→ **What to produce**
When you reproduce the listing, keep every word as it is and drop the pictures.

→ **Supplied information**
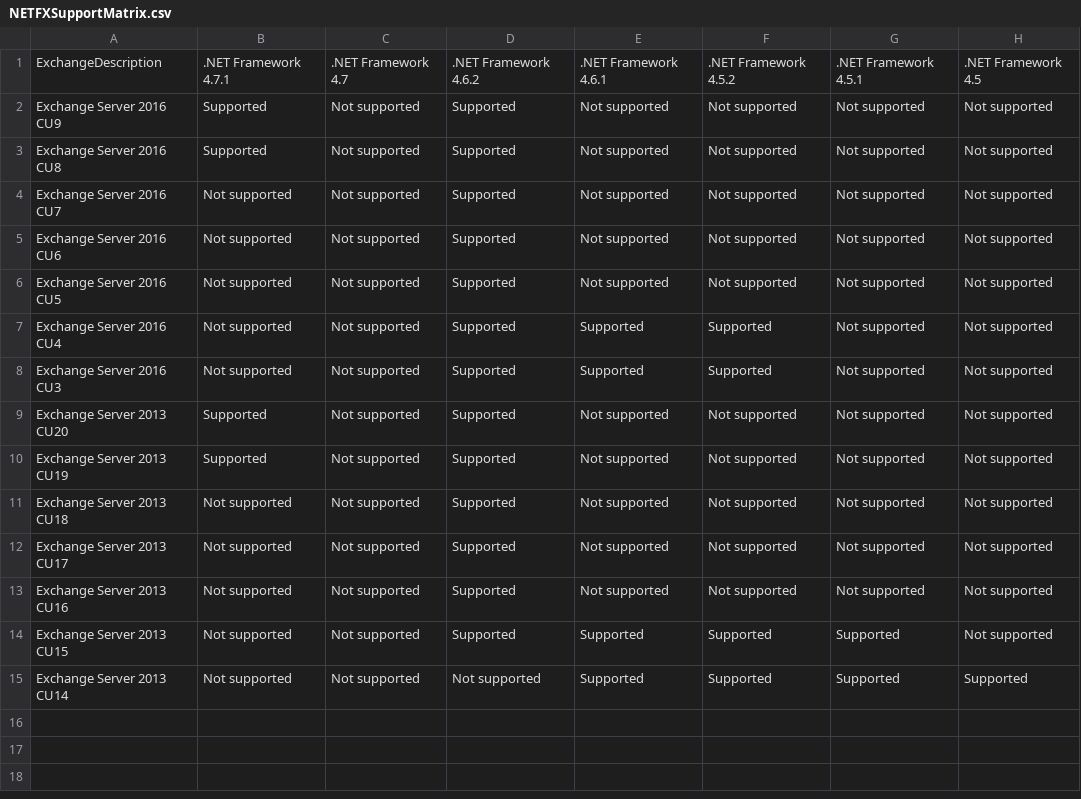
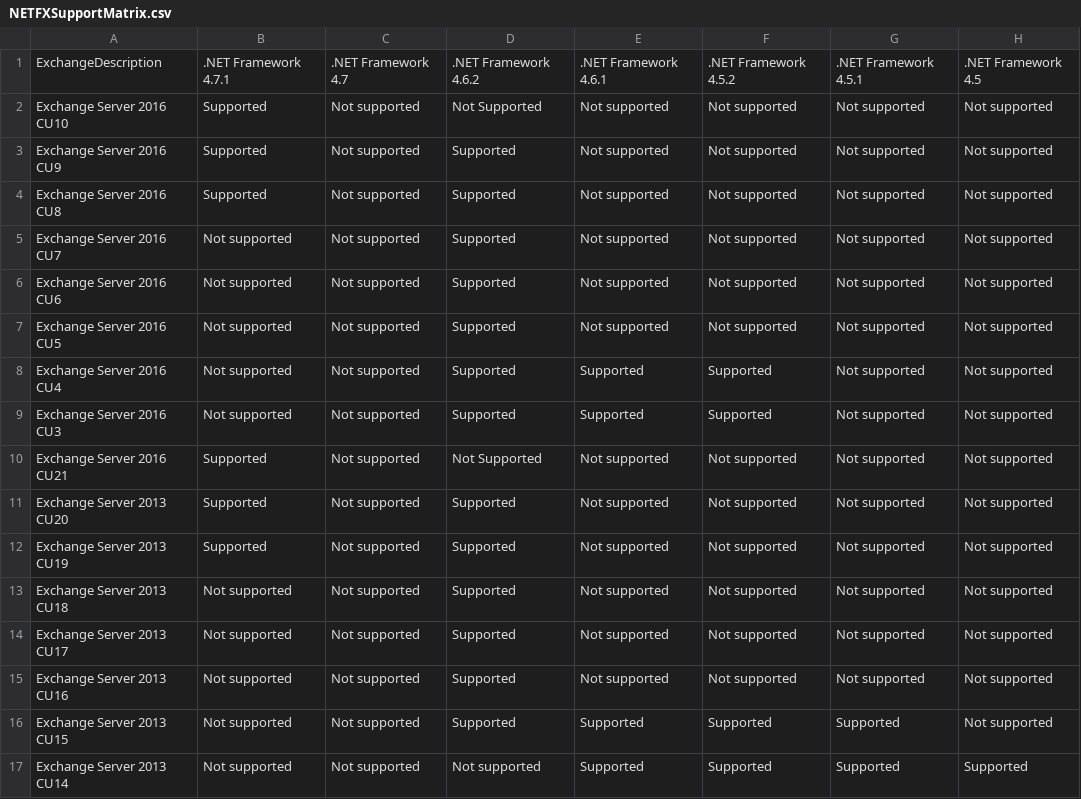
Before and after one commit to ExchangeAnalyzer/ExchangeAnalyzer, a CSV file: Data/NETFXSupportMatrix.csv, drawn as a sheet; the diff names each change by its address in the sheet, - before the commit and + after, or states it on an @@ line.

Commit message:
Updated .NET FX support details for June 2018 releases

```diff
--- a/Data/NETFXSupportMatrix.csv
+++ b/Data/NETFXSupportMatrix.csv
+row 2: Exchange Server 2016 CU10 | Supported | Not supported | Not Supported | Not supported | Not supported | Not supported | Not supported
+row 10: Exchange Server 2016 CU21 | Supported | Not supported | Not Supported | Not supported | Not supported | Not supported | Not supported
```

→ **Exercise solution**
Before and after one commit to ExchangeAnalyzer/ExchangeAnalyzer, a CSV file: Data/NETFXSupportMatrix.csv, drawn as a sheet; the diff names each change by its address in the sheet, - before the commit and + after, or states it on an @@ line.

Commit message:
Updated .NET FX support details for June 2018 releases

```diff
--- a/Data/NETFXSupportMatrix.csv
+++ b/Data/NETFXSupportMatrix.csv
+row 2: Exchange Server 2016 CU10 | Supported | Not supported | Not Supported | Not supported | Not supported | Not supported | Not supported
+row 10: Exchange Server 2016 CU21 | Supported | Not supported | Not Supported | Not supported | Not supported | Not supported | Not supported
```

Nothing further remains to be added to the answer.